"I have tried to calm down my kids, who were screaming and crying, and trying to find shelter from fragments of glass that flew. I thank God that we survived," Taleeb said. "Is this our fate to live through a war every two years?"
In phone calls Saturday to Palestinian Authority President Mahmoud Abbas and Israeli Foreign Minister Avigdor Lieberman, British Foreign Secretary William Hague said he "stressed the need for an immediate de-escalation" of violence and expressed "deep concern" about the growing number of civilian casualties in Gaza.
"It is clear that we need urgent, concerted international action to secure a cease-fire," Hague said.
Hamas has vowed to continue firing rockets at Israel's urban centers, where the loud wail of air-raid sirens has sent millions of residents from Tel Aviv to Jerusalem scurrying for cover over the last week.
Israeli Prime Minister Benjamin Netanyahu said that no amount of international pressure would stop his government in its drive to cripple militant groups in Gaza, including Hamas and Islamic Jihad. Israel has called up tens of thousands of reservists to bolster its regular military for a possible ground offensive.
A military spokesman told Israeli television that the army is considering asking residents of northern Gaza to evacuate the area because "we plan to strike that area very forcefully."
Airstrikes Saturday targeted dozens of rocket launchers and concealed launch sites and at least 10 militants suspected of involvement in firing rockets into Israel, military officials said.
Taleeb, 44, said she is most frightened by the prospect of a ground assault by Israeli troops. The last such incursion, which took place in late 2008 and early 2009 and lasted 22 days, resulted in more than 1,000 Palestinian deaths. Thirteen Israelis died, most of them soldiers. The last cease-fire, in November 2012, went into effect before Israel sent in the ground forces it was massing along the border.
Many Israelis, too, have been living in fear because militants' rockets have reached farther into Israel than ever before, including one that almost struck the coastal city of Haifa, about 90 miles away.
More than a dozen mobile concrete shelters were deployed Saturday in the Israeli city of Beersheba for residents of the old neighborhood, who had no public or private shelters. The day before, the neighborhood suffered a direct hit from rockets that ripped through homes.

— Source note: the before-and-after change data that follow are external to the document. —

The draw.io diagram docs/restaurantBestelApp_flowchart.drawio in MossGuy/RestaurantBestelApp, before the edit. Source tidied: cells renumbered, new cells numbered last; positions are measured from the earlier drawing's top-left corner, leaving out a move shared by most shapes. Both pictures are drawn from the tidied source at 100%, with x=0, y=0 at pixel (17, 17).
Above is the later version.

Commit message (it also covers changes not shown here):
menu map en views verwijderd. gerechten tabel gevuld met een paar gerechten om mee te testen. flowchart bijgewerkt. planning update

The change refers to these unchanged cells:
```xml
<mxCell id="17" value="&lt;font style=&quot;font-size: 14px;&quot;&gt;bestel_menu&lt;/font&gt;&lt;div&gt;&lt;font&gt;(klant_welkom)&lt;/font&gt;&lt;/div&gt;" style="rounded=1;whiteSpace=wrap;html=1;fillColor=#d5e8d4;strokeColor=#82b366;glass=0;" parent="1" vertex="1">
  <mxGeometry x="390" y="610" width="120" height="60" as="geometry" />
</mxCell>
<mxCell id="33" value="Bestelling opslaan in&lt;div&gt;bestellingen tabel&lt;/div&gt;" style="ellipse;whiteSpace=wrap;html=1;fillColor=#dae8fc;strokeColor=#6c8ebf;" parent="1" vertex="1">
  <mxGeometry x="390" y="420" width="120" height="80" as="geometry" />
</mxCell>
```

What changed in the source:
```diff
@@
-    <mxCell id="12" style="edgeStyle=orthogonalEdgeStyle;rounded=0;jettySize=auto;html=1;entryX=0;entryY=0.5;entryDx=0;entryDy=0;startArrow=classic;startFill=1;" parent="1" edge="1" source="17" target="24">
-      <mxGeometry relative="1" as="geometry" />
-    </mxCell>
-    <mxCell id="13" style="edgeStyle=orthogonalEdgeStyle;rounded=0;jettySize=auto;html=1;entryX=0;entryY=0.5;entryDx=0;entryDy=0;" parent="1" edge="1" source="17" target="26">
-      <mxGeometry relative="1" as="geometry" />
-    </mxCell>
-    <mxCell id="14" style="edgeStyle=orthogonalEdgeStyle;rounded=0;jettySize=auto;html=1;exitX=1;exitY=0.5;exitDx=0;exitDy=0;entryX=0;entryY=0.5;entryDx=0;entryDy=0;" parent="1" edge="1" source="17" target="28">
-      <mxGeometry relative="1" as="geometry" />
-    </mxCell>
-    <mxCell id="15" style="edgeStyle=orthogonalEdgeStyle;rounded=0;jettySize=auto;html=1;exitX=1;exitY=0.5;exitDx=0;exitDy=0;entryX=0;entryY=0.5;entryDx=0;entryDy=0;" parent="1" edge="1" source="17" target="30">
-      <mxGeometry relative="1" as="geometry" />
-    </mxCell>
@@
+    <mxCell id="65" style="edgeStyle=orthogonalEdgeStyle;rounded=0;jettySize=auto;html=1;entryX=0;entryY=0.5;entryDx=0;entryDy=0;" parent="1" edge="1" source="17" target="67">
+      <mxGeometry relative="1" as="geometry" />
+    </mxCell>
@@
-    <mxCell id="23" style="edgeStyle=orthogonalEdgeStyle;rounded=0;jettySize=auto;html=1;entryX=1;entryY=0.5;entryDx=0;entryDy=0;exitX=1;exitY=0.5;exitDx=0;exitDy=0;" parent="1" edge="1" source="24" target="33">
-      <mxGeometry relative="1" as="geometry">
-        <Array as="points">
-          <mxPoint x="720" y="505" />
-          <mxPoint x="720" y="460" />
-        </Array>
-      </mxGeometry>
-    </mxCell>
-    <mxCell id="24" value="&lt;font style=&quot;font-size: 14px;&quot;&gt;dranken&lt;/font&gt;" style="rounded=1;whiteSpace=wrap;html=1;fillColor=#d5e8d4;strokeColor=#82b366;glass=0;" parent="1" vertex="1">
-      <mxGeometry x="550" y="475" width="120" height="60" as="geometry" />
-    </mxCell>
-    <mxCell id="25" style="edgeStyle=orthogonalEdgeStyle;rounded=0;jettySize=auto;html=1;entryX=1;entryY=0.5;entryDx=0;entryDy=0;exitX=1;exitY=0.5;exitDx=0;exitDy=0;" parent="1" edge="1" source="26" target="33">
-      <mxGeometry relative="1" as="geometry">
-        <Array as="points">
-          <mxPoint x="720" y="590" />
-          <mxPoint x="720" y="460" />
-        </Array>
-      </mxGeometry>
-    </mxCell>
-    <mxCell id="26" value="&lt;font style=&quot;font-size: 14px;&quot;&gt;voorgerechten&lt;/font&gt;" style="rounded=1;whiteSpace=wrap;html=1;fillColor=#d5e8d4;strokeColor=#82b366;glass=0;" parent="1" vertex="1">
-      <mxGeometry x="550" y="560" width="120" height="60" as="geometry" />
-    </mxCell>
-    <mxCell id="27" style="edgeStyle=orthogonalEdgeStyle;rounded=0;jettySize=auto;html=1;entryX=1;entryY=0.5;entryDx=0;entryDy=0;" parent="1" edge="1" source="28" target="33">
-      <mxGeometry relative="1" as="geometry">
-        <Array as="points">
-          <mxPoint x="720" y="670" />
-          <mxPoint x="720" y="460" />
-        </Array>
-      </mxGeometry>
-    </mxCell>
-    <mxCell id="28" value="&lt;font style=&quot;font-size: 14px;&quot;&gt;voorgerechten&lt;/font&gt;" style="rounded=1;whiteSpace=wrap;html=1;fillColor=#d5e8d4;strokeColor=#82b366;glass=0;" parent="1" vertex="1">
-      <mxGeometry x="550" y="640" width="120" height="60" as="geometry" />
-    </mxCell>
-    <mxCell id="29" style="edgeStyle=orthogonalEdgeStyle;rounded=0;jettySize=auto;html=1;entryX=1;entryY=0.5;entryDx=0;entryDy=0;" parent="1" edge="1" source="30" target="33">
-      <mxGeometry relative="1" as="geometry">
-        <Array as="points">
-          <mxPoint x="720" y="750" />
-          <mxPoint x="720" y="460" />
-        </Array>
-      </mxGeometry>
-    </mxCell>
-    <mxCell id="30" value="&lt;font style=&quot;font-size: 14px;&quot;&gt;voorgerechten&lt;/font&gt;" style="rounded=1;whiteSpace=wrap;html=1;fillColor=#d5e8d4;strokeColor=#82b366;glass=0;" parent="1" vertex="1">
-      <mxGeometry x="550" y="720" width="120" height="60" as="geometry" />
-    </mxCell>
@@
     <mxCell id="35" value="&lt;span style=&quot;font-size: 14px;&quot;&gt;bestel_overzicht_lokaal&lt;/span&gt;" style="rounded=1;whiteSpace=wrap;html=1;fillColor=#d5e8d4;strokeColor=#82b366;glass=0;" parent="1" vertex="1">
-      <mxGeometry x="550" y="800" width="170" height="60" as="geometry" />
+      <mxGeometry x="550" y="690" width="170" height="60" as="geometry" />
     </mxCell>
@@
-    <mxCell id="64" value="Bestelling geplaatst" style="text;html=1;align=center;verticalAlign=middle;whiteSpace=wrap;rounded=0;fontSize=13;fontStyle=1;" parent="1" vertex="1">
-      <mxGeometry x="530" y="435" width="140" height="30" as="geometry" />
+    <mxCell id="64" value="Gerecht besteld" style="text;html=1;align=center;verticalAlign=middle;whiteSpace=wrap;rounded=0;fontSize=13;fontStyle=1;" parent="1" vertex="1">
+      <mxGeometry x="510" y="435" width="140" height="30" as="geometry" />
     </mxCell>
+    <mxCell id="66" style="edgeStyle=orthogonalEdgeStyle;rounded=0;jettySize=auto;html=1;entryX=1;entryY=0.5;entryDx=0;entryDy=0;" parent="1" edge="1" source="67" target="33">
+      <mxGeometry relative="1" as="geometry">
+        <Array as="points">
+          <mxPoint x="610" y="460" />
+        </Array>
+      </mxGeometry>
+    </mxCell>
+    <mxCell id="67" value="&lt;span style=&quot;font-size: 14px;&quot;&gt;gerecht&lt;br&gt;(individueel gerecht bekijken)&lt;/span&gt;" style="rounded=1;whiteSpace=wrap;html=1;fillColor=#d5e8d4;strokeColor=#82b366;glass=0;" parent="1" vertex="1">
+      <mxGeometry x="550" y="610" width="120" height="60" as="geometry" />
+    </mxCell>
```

The only Israeli to suffer serious injuries from a Palestinian rocket attack was a man who was wounded Friday when a rocket hit a tanker near a gas station. Iron Dome, the Israeli missile-defense shield, has knocked out dozens of rockets, but the majority have landed, most in open areas.
The outbreak of fighting was precipitated by the kidnapping and slaying of three Israeli youths in the West Bank last month. Israeli authorities accused Hamas of being responsible and rounded up suspected militants throughout the West Bank. Early this month, a Palestinian teenager was found dead and burned, believed to be the victim of a revenge killing.

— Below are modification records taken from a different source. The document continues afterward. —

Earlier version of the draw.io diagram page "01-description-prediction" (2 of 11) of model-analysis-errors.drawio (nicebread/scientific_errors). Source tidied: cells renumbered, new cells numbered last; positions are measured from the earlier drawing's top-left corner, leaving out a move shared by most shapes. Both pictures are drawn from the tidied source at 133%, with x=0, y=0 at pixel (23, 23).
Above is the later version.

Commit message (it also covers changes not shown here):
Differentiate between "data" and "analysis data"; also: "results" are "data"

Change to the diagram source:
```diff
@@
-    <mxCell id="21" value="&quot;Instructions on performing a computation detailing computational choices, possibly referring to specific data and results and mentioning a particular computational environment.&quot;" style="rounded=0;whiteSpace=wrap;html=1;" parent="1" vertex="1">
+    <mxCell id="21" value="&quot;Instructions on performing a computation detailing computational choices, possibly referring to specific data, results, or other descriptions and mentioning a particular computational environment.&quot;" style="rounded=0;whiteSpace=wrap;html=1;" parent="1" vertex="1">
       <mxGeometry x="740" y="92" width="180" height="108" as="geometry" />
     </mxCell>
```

On the diplomatic front, the Obama administration has offered to facilitate a cease-fire. The U.S. and other nations are urging Egypt to play as active a role as possible; Cairo's intervention was key to brokering the previous truce.
But Egypt's influence in Gaza has waned since the installation of a government in Cairo that has shunned close ties with Hamas.
Special correspondent Sobelman reported from Jerusalem and Times staff writer Chu from London. Special correspondent Rushdi abu Alouf in Gaza City contributed to this report.